##### Records for this exercise

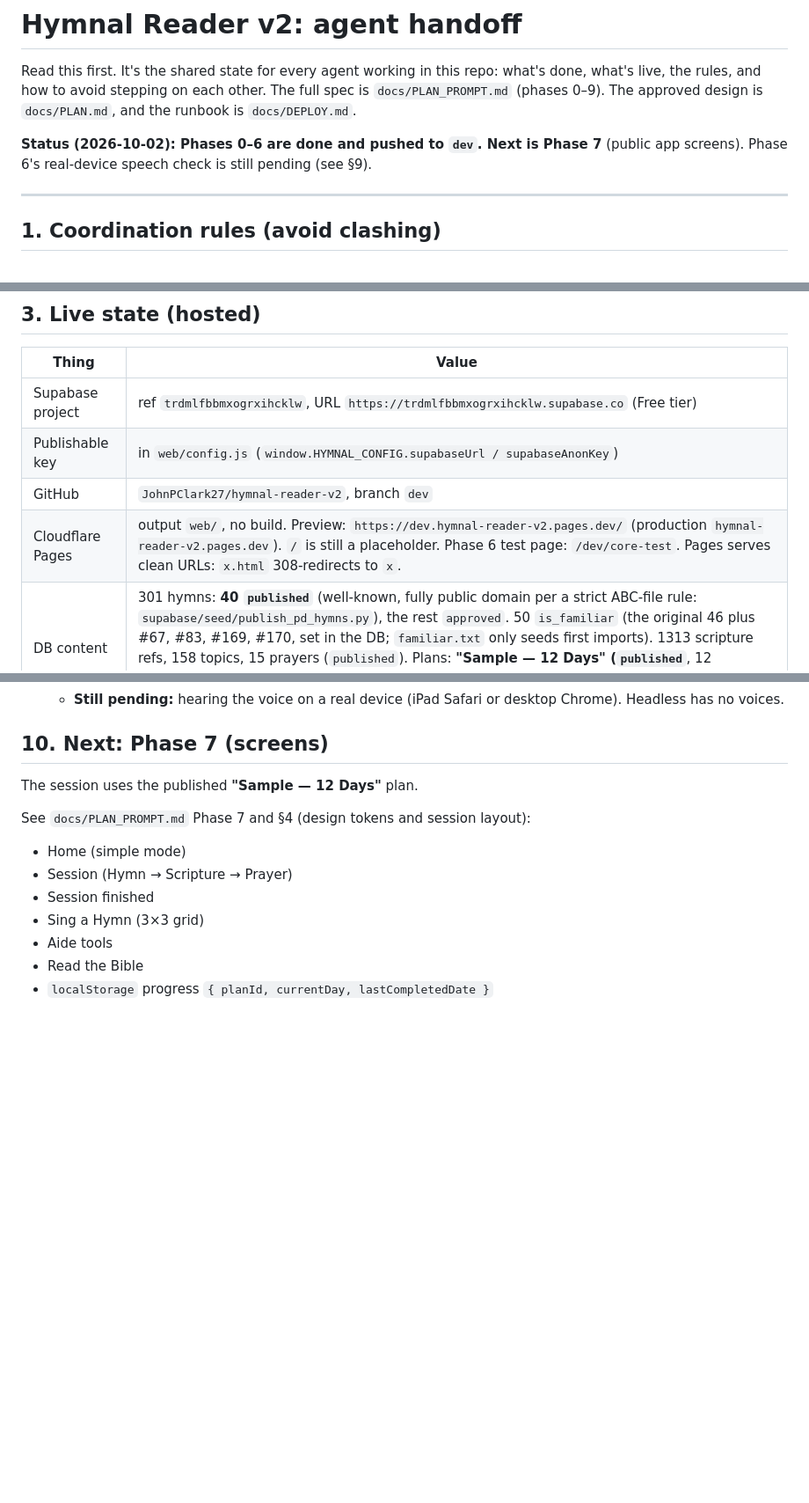
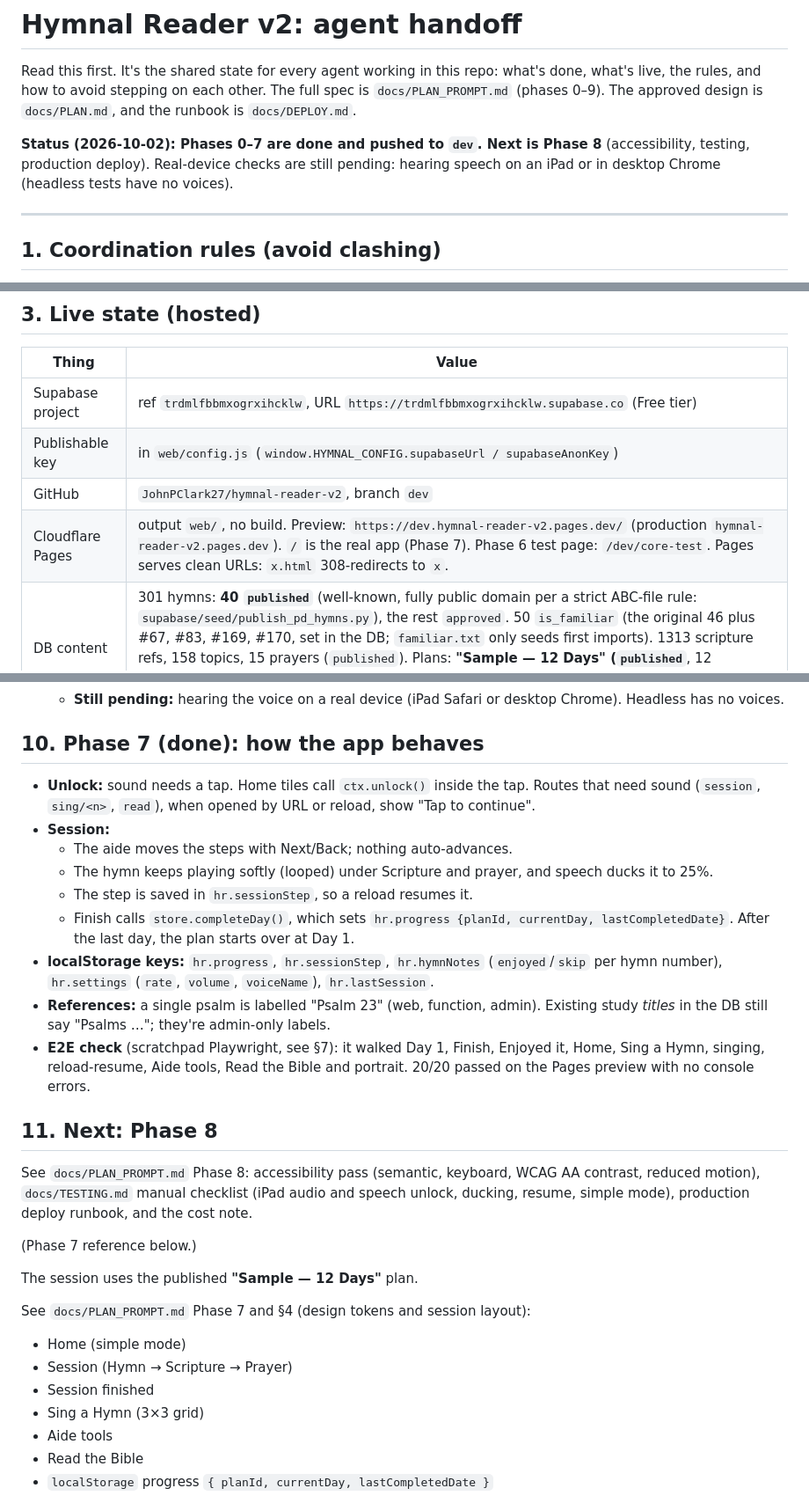
Before and after one commit to JohnPClark27/evergreen, a Markdown page: CLAUDE.md, 3 parts joined by grey strips. Shown at 88% size. GitHub-like rendering; blank space fills up the shorter version.

Commit message:
docs: Phase 7 handoff (CLAUDE.md, DEPLOY.md)
Co-Authored-By: Claude Opus 5.5 <noreply@anthropic.com>

```diff
--- a/CLAUDE.md
+++ b/CLAUDE.md
@@ -5,8 +5,9 @@ what's live, the rules, and how to avoid stepping on each other. The full spec i
 `docs/PLAN_PROMPT.md` (phases 0–9). The approved design is `docs/PLAN.md`, and the runbook is
 `docs/DEPLOY.md`.
 
-**Status (2026-10-02): Phases 0–6 are done and pushed to `dev`. Next is Phase 7** (public app
-screens). Phase 6's real-device speech check is still pending (see §9).
+**Status (2026-10-02): Phases 0–7 are done and pushed to `dev`. Next is Phase 8** (accessibility,
+testing, production deploy). Real-device checks are still pending: hearing speech on an iPad or
+in desktop Chrome (headless tests have no voices).
 
 ---
 
@@ -60,7 +61,7 @@ screens). Phase 6's real-device speech check is still pending (see §9).
 | Supabase project | ref `trdmlfbbmxogrxihcklw`, URL `https://trdmlfbbmxogrxihcklw.supabase.co` (Free tier) |
 | Publishable key | in `web/config.js` (`window.HYMNAL_CONFIG.supabaseUrl / supabaseAnonKey`) |
 | GitHub | `JohnPClark27/hymnal-reader-v2`, branch `dev` |
-| Cloudflare Pages | output `web/`, no build. Preview: `https://dev.hymnal-reader-v2.pages.dev/` (production `hymnal-reader-v2.pages.dev`). `/` is still a placeholder. Phase 6 test page: `/dev/core-test`. Pages serves clean URLs: `x.html` 308-redirects to `x`. |
+| Cloudflare Pages | output `web/`, no build. Preview: `https://dev.hymnal-reader-v2.pages.dev/` (production `hymnal-reader-v2.pages.dev`). `/` is the real app (Phase 7). Phase 6 test page: `/dev/core-test`. Pages serves clean URLs: `x.html` 308-redirects to `x`. |
 | DB content | 301 hymns: **40 `published`** (well-known, fully public domain per a strict ABC-file rule: `supabase/seed/publish_pd_hymns.py`), the rest `approved`. 50 `is_familiar` (the original 46 plus #67, #83, #169, #170, set in the DB; `familiar.txt` only seeds first imports). 1313 scripture refs, 158 topics, 15 prayers (`published`). Plans: **"Sample — 12 Days" (`published`**, 12 published studies) and "Memory Care — 30 Days" (`draft`; 4 of its studies are shared with the sample plan and are published). |
 | Storage | public buckets `hymn-abc`, `hymn-audio`, `hymn-timings`, about 107 MB total. Audio only for the 50 familiar hymns, so every published hymn has audio. |
 | Edge Function | `youversion` deployed (`--no-verify-jwt`). Secret `YOUVERSION_API_KEY` is set (by the user). |
@@ -244,7 +245,31 @@ then the modules.
   - **Still pending:** hearing the voice on a real device (iPad Safari or desktop Chrome). Headless
     has no voices.
 
-## 10. Next: Phase 7 (screens)
+## 10. Phase 7 (done): how the app behaves
+
+- **Unlock:** sound needs a tap. Home tiles call `ctx.unlock()` inside the tap. Routes that need
+  sound (`session`, `sing/<n>`, `read`), when opened by URL or reload, show "Tap to continue".
+- **Session:**
+  - The aide moves the steps with Next/Back; nothing auto-advances.
+  - The hymn keeps playing softly (looped) under Scripture and prayer, and speech ducks it to 25%.
+  - The step is saved in `hr.sessionStep`, so a reload resumes it.
+  - Finish calls `store.completeDay()`, which sets `hr.progress {planId, currentDay, lastCompletedDate}`.
+    After the last day, the plan starts over at Day 1.
+- **localStorage keys:** `hr.progress`, `hr.sessionStep`, `hr.hymnNotes` (`enjoyed`/`skip` per hymn
+  number), `hr.settings` (`rate`, `volume`, `voiceName`), `hr.lastSession`.
+- **References:** a single psalm is labelled "Psalm 23" (web, function, admin). Existing study
+  *titles* in the DB still say "Psalms …"; they're admin-only labels.
+- **E2E check** (scratchpad Playwright, see §7): it walked Day 1, Finish, Enjoyed it, Home, Sing
+  a Hymn, singing, reload-resume, Aide tools, Read the Bible and portrait. 20/20 passed on the
+  Pages preview with no console errors.
+
+## 11. Next: Phase 8
+
+See `docs/PLAN_PROMPT.md` Phase 8: accessibility pass (semantic, keyboard, WCAG AA contrast,
+reduced motion), `docs/TESTING.md` manual checklist (iPad audio and speech unlock, ducking,
+resume, simple mode), production deploy runbook, and the cost note.
+
+(Phase 7 reference below.)
 
 The session uses the published **"Sample — 12 Days"** plan.
 
```
Also changed, not shown: other parts of CLAUDE.md (+1 -1 lines), docs/DEPLOY.md (+8 -0 lines).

##########

Activity:
For this exercise, output the records exactly but omit their pictures.

Result for this task:
Before and after one commit to JohnPClark27/evergreen, a Markdown page: CLAUDE.md, 3 parts joined by grey strips. Shown at 88% size. GitHub-like rendering; blank space fills up the shorter version.

Commit message:
docs: Phase 7 handoff (CLAUDE.md, DEPLOY.md)
Co-Authored-By: Claude Opus 5.5 <noreply@anthropic.com>

```diff
--- a/CLAUDE.md
+++ b/CLAUDE.md
@@ -5,8 +5,9 @@ what's live, the rules, and how to avoid stepping on each other. The full spec i
 `docs/PLAN_PROMPT.md` (phases 0–9). The approved design is `docs/PLAN.md`, and the runbook is
 `docs/DEPLOY.md`.
 
-**Status (2026-10-02): Phases 0–6 are done and pushed to `dev`. Next is Phase 7** (public app
-screens). Phase 6's real-device speech check is still pending (see §9).
+**Status (2026-10-02): Phases 0–7 are done and pushed to `dev`. Next is Phase 8** (accessibility,
+testing, production deploy). Real-device checks are still pending: hearing speech on an iPad or
+in desktop Chrome (headless tests have no voices).
 
 ---
 
@@ -60,7 +61,7 @@ screens). Phase 6's real-device speech check is still pending (see §9).
 | Supabase project | ref `trdmlfbbmxogrxihcklw`, URL `https://trdmlfbbmxogrxihcklw.supabase.co` (Free tier) |
 | Publishable key | in `web/config.js` (`window.HYMNAL_CONFIG.supabaseUrl / supabaseAnonKey`) |
 | GitHub | `JohnPClark27/hymnal-reader-v2`, branch `dev` |
-| Cloudflare Pages | output `web/`, no build. Preview: `https://dev.hymnal-reader-v2.pages.dev/` (production `hymnal-reader-v2.pages.dev`). `/` is still a placeholder. Phase 6 test page: `/dev/core-test`. Pages serves clean URLs: `x.html` 308-redirects to `x`. |
+| Cloudflare Pages | output `web/`, no build. Preview: `https://dev.hymnal-reader-v2.pages.dev/` (production `hymnal-reader-v2.pages.dev`). `/` is the real app (Phase 7). Phase 6 test page: `/dev/core-test`. Pages serves clean URLs: `x.html` 308-redirects to `x`. |
 | DB content | 301 hymns: **40 `published`** (well-known, fully public domain per a strict ABC-file rule: `supabase/seed/publish_pd_hymns.py`), the rest `approved`. 50 `is_familiar` (the original 46 plus #67, #83, #169, #170, set in the DB; `familiar.txt` only seeds first imports). 1313 scripture refs, 158 topics, 15 prayers (`published`). Plans: **"Sample — 12 Days" (`published`**, 12 published studies) and "Memory Care — 30 Days" (`draft`; 4 of its studies are shared with the sample plan and are published). |
 | Storage | public buckets `hymn-abc`, `hymn-audio`, `hymn-timings`, about 107 MB total. Audio only for the 50 familiar hymns, so every published hymn has audio. |
 | Edge Function | `youversion` deployed (`--no-verify-jwt`). Secret `YOUVERSION_API_KEY` is set (by the user). |
@@ -244,7 +245,31 @@ then the modules.
   - **Still pending:** hearing the voice on a real device (iPad Safari or desktop Chrome). Headless
     has no voices.
 
-## 10. Next: Phase 7 (screens)
+## 10. Phase 7 (done): how the app behaves
+
+- **Unlock:** sound needs a tap. Home tiles call `ctx.unlock()` inside the tap. Routes that need
+  sound (`session`, `sing/<n>`, `read`), when opened by URL or reload, show "Tap to continue".
+- **Session:**
+  - The aide moves the steps with Next/Back; nothing auto-advances.
+  - The hymn keeps playing softly (looped) under Scripture and prayer, and speech ducks it to 25%.
+  - The step is saved in `hr.sessionStep`, so a reload resumes it.
+  - Finish calls `store.completeDay()`, which sets `hr.progress {planId, currentDay, lastCompletedDate}`.
+    After the last day, the plan starts over at Day 1.
+- **localStorage keys:** `hr.progress`, `hr.sessionStep`, `hr.hymnNotes` (`enjoyed`/`skip` per hymn
+  number), `hr.settings` (`rate`, `volume`, `voiceName`), `hr.lastSession`.
+- **References:** a single psalm is labelled "Psalm 23" (web, function, admin). Existing study
+  *titles* in the DB still say "Psalms …"; they're admin-only labels.
+- **E2E check** (scratchpad Playwright, see §7): it walked Day 1, Finish, Enjoyed it, Home, Sing
+  a Hymn, singing, reload-resume, Aide tools, Read the Bible and portrait. 20/20 passed on the
+  Pages preview with no console errors.
+
+## 11. Next: Phase 8
+
+See `docs/PLAN_PROMPT.md` Phase 8: accessibility pass (semantic, keyboard, WCAG AA contrast,
+reduced motion), `docs/TESTING.md` manual checklist (iPad audio and speech unlock, ducking,
+resume, simple mode), production deploy runbook, and the cost note.
+
+(Phase 7 reference below.)
 
 The session uses the published **"Sample — 12 Days"** plan.
 
```
Also changed, not shown: other parts of CLAUDE.md (+1 -1 lines), docs/DEPLOY.md (+8 -0 lines).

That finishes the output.